I continued to amble my way aimlessly through Geulah. Hunger was starting to set in, and my legs were getting tired. Feeling dejected and worn out, I headed to the bagel shop and chose sushi for lunch. As I tried to balance the sushi rolls in between the provided chopsticks, I couldn’t help but think that there was no way I would find a dress. Nothing I had tried on the whole morning had fit properly. On the way back to the Central Bus Station, I got lost, as I often do, and found myself in the Center One Mall. I decided to check out some of the stores. Again, I couldn’t find a single dress that looked even remotely appropriate. What was I even thinking?

As I was running to catch the bus home I started berating myself for my easy distractibility and terrible time-management skills. Amidst my self-flagellation, I saw an absolutely stunning gown in a store window. I whispered a little prayer, “Hashem, you know how important this is to my mom. You know how much I hate shopping – please help this work out.” I stepped into the store and asked the lady if she had the dress in my size.
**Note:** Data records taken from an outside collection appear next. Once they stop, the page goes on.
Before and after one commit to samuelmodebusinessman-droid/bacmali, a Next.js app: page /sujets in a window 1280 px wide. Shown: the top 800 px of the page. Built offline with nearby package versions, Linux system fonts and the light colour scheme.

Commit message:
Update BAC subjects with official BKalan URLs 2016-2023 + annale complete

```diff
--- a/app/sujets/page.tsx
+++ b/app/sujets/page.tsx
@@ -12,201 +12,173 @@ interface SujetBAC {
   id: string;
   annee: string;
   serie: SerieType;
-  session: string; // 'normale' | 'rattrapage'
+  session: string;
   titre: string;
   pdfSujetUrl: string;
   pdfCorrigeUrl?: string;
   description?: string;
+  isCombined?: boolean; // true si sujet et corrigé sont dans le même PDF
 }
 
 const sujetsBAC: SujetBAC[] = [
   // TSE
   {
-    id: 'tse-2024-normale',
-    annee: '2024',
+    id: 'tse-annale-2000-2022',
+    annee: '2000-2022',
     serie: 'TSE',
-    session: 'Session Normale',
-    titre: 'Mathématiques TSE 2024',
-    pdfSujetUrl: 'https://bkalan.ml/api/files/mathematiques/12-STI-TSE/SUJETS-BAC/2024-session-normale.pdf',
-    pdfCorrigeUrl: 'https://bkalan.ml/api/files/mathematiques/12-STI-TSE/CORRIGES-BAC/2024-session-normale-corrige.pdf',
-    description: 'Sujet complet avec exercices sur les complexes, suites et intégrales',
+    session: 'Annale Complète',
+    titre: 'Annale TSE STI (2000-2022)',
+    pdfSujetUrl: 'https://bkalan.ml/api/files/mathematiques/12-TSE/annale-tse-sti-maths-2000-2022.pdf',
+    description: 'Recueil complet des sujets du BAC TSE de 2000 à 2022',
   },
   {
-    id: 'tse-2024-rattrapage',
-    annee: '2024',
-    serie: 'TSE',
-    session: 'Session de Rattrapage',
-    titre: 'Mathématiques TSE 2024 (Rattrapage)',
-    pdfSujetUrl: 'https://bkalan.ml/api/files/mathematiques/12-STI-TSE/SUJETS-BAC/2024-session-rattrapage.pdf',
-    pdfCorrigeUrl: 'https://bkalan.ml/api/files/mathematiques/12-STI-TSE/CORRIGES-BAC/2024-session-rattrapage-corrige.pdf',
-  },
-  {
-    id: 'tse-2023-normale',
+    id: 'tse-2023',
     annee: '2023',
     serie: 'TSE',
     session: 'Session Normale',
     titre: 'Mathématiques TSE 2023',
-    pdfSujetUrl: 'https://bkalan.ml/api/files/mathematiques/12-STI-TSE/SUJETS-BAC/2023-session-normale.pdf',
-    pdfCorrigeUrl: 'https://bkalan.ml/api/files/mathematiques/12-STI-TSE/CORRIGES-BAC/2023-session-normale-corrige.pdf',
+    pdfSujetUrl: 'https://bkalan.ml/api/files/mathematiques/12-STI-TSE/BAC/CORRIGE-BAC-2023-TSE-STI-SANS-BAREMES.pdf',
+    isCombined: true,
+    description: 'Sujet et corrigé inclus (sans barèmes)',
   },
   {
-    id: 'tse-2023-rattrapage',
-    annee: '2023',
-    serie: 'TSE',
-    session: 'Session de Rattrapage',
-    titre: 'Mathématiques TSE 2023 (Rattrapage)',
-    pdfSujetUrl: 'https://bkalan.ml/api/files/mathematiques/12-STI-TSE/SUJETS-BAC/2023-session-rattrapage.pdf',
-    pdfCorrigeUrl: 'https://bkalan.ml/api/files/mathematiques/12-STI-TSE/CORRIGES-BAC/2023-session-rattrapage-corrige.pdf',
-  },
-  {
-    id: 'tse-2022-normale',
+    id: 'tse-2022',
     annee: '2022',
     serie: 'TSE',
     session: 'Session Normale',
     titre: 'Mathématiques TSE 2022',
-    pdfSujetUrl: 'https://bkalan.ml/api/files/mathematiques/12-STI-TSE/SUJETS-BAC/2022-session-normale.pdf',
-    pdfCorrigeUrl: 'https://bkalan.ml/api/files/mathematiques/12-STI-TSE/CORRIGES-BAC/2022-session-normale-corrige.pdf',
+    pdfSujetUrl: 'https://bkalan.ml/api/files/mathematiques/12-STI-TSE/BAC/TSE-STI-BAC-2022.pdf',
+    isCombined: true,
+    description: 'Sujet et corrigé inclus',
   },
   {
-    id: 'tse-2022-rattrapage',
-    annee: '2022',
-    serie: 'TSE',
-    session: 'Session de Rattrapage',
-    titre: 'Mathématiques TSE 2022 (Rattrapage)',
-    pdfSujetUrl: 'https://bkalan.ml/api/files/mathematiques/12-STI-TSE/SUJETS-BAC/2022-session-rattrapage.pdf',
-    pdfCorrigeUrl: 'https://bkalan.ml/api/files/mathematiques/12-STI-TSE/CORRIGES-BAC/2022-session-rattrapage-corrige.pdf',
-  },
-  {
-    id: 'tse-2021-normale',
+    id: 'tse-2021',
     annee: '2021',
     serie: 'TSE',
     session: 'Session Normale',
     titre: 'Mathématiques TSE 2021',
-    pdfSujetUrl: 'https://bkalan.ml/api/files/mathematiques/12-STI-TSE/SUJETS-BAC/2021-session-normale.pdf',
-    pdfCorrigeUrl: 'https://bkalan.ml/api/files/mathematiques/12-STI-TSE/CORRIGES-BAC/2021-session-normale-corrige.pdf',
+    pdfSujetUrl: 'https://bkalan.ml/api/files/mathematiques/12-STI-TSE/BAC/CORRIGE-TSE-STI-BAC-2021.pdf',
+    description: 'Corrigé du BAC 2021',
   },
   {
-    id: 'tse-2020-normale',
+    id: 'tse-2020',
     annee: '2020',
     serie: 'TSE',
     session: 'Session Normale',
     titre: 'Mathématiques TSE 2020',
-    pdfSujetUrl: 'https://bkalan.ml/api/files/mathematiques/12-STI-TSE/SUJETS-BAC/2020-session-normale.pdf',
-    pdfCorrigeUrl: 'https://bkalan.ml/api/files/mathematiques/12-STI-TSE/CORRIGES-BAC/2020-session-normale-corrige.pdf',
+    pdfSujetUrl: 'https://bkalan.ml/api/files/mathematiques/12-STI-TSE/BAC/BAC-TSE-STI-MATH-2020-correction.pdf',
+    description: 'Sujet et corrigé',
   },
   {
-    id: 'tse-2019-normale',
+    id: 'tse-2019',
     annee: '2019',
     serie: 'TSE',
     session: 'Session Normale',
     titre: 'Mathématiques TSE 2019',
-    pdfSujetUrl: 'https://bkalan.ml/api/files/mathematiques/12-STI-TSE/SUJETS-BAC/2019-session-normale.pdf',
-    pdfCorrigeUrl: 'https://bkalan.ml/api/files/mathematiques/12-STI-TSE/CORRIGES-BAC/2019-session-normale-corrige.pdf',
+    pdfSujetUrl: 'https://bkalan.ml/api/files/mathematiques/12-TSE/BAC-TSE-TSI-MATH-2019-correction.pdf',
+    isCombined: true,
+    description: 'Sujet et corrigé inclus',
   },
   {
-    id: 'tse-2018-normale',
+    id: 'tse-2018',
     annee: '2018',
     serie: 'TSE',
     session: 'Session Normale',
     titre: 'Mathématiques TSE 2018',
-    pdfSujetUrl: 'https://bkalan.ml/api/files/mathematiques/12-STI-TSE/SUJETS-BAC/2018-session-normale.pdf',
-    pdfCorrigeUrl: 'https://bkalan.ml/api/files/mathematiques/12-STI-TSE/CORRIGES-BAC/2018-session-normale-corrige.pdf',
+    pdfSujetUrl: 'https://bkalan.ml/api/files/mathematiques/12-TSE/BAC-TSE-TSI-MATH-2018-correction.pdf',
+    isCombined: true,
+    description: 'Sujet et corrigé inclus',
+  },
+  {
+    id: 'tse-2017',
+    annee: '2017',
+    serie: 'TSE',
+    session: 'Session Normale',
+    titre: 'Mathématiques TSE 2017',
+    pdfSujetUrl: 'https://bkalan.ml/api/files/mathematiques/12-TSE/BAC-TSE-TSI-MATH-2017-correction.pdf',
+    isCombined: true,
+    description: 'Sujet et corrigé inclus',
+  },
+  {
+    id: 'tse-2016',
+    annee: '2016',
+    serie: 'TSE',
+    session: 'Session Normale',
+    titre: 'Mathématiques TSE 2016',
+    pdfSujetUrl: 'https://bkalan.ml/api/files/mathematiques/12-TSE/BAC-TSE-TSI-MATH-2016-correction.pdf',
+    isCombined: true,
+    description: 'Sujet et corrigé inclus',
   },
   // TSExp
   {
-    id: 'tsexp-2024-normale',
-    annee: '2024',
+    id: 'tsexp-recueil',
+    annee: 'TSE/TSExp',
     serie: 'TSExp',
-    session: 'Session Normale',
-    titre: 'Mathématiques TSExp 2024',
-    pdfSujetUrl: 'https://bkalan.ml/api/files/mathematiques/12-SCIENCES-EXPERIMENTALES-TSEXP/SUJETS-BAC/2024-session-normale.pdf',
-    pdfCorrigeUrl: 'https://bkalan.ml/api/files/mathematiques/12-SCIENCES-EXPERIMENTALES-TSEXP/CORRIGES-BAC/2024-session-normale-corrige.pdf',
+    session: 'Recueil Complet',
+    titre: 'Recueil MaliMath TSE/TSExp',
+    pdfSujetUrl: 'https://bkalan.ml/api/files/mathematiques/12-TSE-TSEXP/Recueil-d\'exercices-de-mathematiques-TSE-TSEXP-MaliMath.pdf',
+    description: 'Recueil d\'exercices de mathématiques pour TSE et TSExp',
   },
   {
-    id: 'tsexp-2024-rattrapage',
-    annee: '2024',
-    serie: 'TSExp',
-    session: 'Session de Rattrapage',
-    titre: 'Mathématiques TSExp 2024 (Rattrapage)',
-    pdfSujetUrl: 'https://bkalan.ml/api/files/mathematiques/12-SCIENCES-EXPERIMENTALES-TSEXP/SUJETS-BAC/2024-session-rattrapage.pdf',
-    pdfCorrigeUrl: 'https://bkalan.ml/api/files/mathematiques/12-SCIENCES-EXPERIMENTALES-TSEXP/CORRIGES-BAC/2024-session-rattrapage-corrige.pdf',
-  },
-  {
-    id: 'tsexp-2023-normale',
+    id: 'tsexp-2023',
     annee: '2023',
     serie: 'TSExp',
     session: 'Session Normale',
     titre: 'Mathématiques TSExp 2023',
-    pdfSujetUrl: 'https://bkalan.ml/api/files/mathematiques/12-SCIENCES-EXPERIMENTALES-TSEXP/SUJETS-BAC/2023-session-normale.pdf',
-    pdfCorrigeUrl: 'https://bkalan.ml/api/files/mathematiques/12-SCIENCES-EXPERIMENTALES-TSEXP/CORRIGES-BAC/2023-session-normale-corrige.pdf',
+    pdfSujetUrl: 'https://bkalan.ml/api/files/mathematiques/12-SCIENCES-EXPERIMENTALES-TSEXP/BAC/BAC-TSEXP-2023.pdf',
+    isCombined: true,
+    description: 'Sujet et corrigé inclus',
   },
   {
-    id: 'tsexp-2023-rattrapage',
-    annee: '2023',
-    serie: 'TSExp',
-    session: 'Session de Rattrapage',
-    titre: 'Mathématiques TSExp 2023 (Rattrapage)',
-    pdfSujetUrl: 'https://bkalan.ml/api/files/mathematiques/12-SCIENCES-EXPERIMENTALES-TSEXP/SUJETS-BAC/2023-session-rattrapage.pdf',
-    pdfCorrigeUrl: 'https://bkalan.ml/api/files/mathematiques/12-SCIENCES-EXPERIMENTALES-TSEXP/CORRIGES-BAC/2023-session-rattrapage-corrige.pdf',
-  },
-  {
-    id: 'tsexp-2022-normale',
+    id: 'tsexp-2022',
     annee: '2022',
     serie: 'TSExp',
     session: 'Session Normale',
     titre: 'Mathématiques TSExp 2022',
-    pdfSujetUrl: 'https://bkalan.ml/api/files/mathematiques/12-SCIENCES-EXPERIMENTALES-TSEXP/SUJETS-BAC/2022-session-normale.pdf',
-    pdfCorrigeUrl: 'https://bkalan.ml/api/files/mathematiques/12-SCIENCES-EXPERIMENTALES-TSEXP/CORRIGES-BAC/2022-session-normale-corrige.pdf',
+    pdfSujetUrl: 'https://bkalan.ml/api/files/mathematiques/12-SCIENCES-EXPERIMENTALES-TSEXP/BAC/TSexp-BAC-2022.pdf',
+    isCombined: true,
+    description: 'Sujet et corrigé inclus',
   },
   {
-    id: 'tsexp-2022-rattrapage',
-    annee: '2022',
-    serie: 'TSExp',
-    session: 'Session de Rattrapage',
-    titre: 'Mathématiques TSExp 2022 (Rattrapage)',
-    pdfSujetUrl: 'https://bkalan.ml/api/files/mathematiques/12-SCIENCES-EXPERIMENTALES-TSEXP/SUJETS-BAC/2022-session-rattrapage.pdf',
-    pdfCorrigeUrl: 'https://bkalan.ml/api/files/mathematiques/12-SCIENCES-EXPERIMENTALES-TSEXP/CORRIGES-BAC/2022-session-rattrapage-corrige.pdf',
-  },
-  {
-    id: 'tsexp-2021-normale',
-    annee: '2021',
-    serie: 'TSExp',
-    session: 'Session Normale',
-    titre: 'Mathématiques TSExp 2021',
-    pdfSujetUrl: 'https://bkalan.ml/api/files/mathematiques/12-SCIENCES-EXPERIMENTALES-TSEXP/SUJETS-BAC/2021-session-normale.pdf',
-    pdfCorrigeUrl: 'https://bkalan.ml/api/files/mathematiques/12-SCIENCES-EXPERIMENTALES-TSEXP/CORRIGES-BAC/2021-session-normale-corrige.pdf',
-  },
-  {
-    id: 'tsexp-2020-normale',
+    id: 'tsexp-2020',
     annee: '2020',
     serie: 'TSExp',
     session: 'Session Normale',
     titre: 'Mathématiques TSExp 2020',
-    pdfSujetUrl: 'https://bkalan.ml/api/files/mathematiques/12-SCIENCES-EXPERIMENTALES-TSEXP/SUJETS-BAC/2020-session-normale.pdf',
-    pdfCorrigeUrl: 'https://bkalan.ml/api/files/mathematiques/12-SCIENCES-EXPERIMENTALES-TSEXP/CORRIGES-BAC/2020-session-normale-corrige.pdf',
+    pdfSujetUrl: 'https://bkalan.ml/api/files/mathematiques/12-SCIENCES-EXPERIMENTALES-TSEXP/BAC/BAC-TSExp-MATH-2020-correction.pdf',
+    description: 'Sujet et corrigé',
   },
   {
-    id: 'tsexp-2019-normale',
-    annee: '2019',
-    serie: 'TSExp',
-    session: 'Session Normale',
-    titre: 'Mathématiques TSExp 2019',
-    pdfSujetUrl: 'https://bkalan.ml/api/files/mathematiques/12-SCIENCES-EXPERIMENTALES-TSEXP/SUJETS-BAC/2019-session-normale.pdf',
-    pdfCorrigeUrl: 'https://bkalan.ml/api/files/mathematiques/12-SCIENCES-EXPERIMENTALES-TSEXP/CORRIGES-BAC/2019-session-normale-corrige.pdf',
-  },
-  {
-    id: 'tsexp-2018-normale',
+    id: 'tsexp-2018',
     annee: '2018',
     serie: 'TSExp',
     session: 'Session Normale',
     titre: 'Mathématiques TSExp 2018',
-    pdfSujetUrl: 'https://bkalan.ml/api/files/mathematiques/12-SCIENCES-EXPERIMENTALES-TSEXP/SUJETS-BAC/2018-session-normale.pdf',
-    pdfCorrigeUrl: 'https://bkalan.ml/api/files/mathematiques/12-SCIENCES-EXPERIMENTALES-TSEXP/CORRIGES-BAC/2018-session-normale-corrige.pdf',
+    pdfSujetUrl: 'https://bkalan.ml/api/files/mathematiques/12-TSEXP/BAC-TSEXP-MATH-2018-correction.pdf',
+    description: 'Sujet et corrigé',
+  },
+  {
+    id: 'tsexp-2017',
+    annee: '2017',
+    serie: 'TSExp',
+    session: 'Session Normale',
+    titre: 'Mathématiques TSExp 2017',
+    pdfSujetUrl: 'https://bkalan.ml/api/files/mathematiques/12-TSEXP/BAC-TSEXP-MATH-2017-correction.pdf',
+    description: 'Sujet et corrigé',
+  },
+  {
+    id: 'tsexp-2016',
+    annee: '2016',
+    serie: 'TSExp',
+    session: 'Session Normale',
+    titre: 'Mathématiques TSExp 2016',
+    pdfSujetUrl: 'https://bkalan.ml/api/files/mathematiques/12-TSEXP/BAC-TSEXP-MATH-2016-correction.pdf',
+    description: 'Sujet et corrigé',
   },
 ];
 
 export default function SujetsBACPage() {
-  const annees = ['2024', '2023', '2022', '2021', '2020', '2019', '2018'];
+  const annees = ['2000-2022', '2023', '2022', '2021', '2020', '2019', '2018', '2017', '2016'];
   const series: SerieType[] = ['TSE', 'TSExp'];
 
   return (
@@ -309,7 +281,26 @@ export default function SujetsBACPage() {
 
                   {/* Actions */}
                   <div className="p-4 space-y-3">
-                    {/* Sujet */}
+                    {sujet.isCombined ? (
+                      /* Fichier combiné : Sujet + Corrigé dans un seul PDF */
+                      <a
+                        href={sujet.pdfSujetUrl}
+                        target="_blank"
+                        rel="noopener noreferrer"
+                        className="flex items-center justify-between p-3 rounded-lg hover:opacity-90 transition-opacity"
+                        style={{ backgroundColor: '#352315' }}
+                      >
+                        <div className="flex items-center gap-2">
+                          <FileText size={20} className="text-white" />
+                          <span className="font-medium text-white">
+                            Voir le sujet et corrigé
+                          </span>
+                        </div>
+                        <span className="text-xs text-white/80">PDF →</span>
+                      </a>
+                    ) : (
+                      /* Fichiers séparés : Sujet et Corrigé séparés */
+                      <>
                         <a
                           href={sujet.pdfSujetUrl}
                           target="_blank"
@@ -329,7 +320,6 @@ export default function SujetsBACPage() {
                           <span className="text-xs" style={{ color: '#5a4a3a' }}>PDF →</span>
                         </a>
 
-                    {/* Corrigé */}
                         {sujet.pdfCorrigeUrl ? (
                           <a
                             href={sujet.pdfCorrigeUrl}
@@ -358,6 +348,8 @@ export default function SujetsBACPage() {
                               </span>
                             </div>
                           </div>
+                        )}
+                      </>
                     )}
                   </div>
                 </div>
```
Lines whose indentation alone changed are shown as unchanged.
She handed me the dress. I tried it on and it fit perfectly. I felt like a fairy princess. The periwinkle accented my tan skin; the sequins reflected off the lights in the store. It was half the price of all the other dresses I had tried on until now.

Maybe it’s too fancy, I thought. But I like to dress fancy for my sons’ bar mitzvahs. Maybe I should go to all the other stores in this area to see if this is the best option. But I don’t have time, remember? I have to get home to the kids. Just buy it – if I don’t I’m gonna regret it.

            I pulled the cash out of an envelope, handed it over, and ran to catch the bus, tightly clasping my new purchase. As I sat on the bus in elation, I pondered the events of the day. I had gone shopping in the guise of doing the mitzvah of honoring my mother. But in reality, I was honoring myself. I’m going shopping. I’ve got to look great for my son’s simcha. I got lost. I mismanaged my time.

Where was Hashem in this picture? Even in the mundane activity of purchasing a dress, I had completely left Hashem out. Who caused me to get lost? Who put in my mind to go to Center One? Who put in my mind to go home through a circuitous route to catch my bus? Hashem put all of these ideas in my mind. Once I put Him into the picture, then presto – I found the most amazing dress. And by the way, once I put Hashem in the picture, the bar mitzvah was a truly holy affair and a beautiful event. Thank you, Hashem!